Both tribal employers and the NFL have policies which address the use of illegal drugs but most tribal employers do not limit the use of performance enhancing drugs like coffee, energy drinks and fully caffeinated soda.
Since 1974 when the NFL added an overtime period to resolve home games that end regulation with a tie score, there have been 526 regular season games decided in overtime. When NFL teams engage in the extra work involved in an overtime period, there is no extra pay. The quarterback is likely an executive exempt employee but kickers cannot possibly be exempt and therefore litigation might be necessary to protect kickers from the vagaries of NFL pay practices. When eligible tribal employees work overtime, extra compensation is likely coming whether based on the federal standards or on tribal standards.
Talking about litigation, the NFL is engaged in rampant and widespread age discrimination. One gray hair on a player’s temple and there is talk about being washed up. Compare the NFL’s practices regarding older players and the tribes’ reverence for elders and seasoned employees. Tribal employers do not cut 30 year old employees
The NFL hires referees to monitor compliance with the agreed upon rules of the game. Each of the referees gets to blow a whistle every time there is action on the field. The referees wear striped uniforms which make them look like escaped convicts from Alcatraz. Tribal human resources professionals assist tribal employees with rule compliance; are not allowed to blow their whistles at work, but get to choose more fashionable uniforms than those assigned to prisoners.
There is a mantra in the NFL: “Best ability is availability.” Because tackle football is played for keeps, injuries sideline employees and those employees are not available to work on Sunday. Resilient and lucky players are more available and therefore more valuable to their teams. For tribal employers, the same mantra applies: “Best ability is availability.” In some organizations, managers spend too much time reminding employees about the importance of being available by getting to work on time, being in the right frame of mind and engaging in work, not the water cooler, when the workday starts.
After a game, some other employee washes and presses the uniforms worn by NFL players. After a hard day writing strong policies, I have to wash and press my own clothes. I want to play in the NFL.
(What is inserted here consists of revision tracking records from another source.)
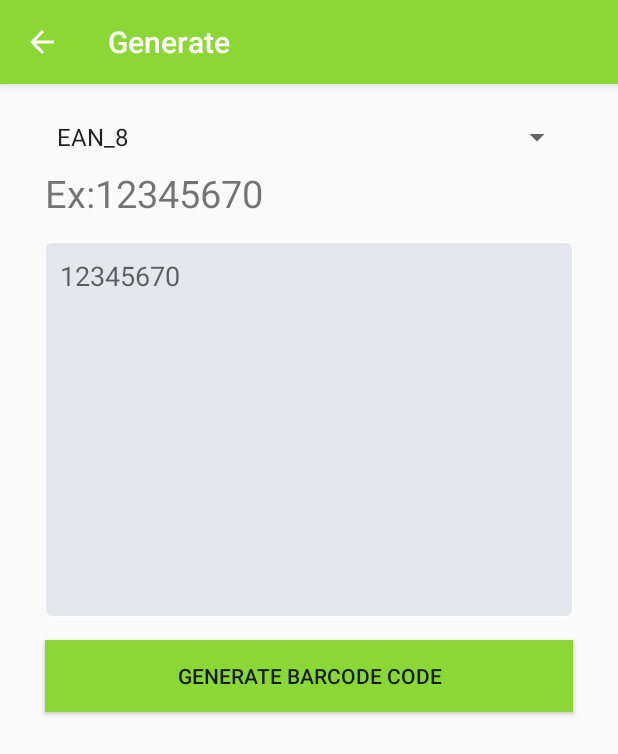
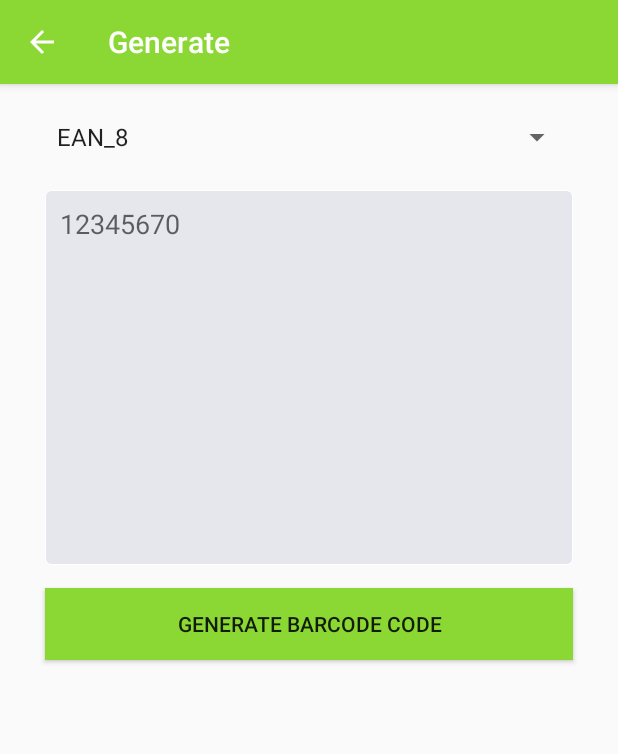
Before and after one commit to xixiaohui/qr, an Android app: the fragment GenerateProductFragment placed in its activity, on a phone screen of 412 x 824 dp. Shown: the top 754 px of the screen. Run offline under Robolectric (Android 15) with nearby library versions, the phone set to English and light mode, and no system bars.

```diff
--- a/app/src/main/java/com/xixiaohui/scanner/MainActivity.kt
+++ b/app/src/main/java/com/xixiaohui/scanner/MainActivity.kt
@@ -101,7 +101,7 @@ class MainActivity : AppCompatActivity() {
             resultList.add(result)
             keyList.add(k)
         }
-//        println(resultList)
+        println(resultList)
     }
 
 
--- a/app/src/main/java/com/xixiaohui/scanner/activity/HistoryActivity.kt
+++ b/app/src/main/java/com/xixiaohui/scanner/activity/HistoryActivity.kt
@@ -49,4 +49,6 @@ class HistoryActivity : AppCompatActivity() {
         }
         return super.onOptionsItemSelected(item)
     }
+
+
 }
--- a/app/src/main/java/com/xixiaohui/scanner/fragment/GenerateProductFragment.kt
+++ b/app/src/main/java/com/xixiaohui/scanner/fragment/GenerateProductFragment.kt
@@ -28,20 +28,19 @@ class GenerateProductFragment : Fragment(), GenerateString {
     private lateinit var binding: FragmentGenerateProductBinding
 
     private var tips = mutableListOf<String>(
-        "Ex:12345670",
-        "Ex:5701234567899",
-        "Ex:12345670",
-        "Ex:012345678912",
-        "Ex:123456ABC",
-        "Ex:WIKIPEDIA",
-        "Ex:code128",
-        "Ex:00012345678905",
-        "Ex:This is a PDF417",
-        "Ex:12345678",
-        "Ex:Deo free app",
-        "Ex:www.amazon.com"
+        "12345670",
+        "5701234567899",
+        "12345670",
+        "012345678912",
+        "123456ABC",
+        "WIKIPEDIA",
+        "code128",
+        "00012345678905",
+        "This is a PDF417",
+        "12345678",
+        "Deo free app",
+        "www.amazon.com"
     )
-
 
     override fun onCreate(savedInstanceState: Bundle?) {
         super.onCreate(savedInstanceState)
@@ -49,7 +48,6 @@ class GenerateProductFragment : Fragment(), GenerateString {
             param1 = it.getString(ARG_PARAM1)
             param2 = it.getString(ARG_PARAM2)
         }
-
     }
 
     override fun onCreateView(
@@ -64,8 +62,6 @@ class GenerateProductFragment : Fragment(), GenerateString {
             startActivity(intent)
         }
 
-        binding.formatTips.text = tips[0]
-
         binding.productType.onItemSelectedListener = object : AdapterView.OnItemSelectedListener {
             override fun onNothingSelected(parent: AdapterView<*>?) {
 
@@ -77,7 +73,7 @@ class GenerateProductFragment : Fragment(), GenerateString {
                 position: Int,
                 id: Long
             ) {
-                binding.formatTips.text = tips[position]
+                binding.inputContentProduct.hint = tips[position]
             }
         }
 
--- a/app/src/main/java/com/xixiaohui/scanner/utils/MyResult.java
+++ b/app/src/main/java/com/xixiaohui/scanner/utils/MyResult.java
@@ -23,4 +23,5 @@ public class MyResult{
     public void setFavorite(Boolean favorite) {
         isFavorite = favorite;
     }
+
 }
--- a/app/src/main/res/layout/fragment_generate_product.xml
+++ b/app/src/main/res/layout/fragment_generate_product.xml
@@ -16,13 +16,13 @@
         android:layout_marginTop="@dimen/item_generate_margin_top"
         android:dropDownWidth="match_parent"
         android:entries="@array/product_type"/>
-    <TextView
-        android:id="@+id/format_tips"
-        android:layout_width="wrap_content"
-        android:layout_height="wrap_content"
-        android:textSize="@dimen/text_barcode"
-        android:layout_marginLeft="@dimen/item_generate_margin"
-        android:layout_marginRight="@dimen/item_generate_margin"/>
+<!--    <TextView-->
+<!--        android:id="@+id/format_tips"-->
+<!--        android:layout_width="wrap_content"-->
+<!--        android:layout_height="wrap_content"-->
+<!--        android:textSize="@dimen/text_barcode"-->
+<!--        android:layout_marginLeft="@dimen/item_generate_margin"-->
+<!--        android:layout_marginRight="@dimen/item_generate_margin"/>-->
     <EditText
         android:id="@+id/input_content_product"
         android:layout_width="match_parent"
```
Also changed, not shown: app/src/main/java/com/xixiaohui/scanner/fragment/HistoryFragment.kt (+40 -8 lines), app/src/main/java/com/xixiaohui/scanner/utils/SpUtils.java (+4 -4 lines).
Recommendation: Recognize that our meetings, emails and forms are more exciting than an NFL game but do not tell anyone, because if it gets out, there will be a blimp hovering over the tribe’s administration building.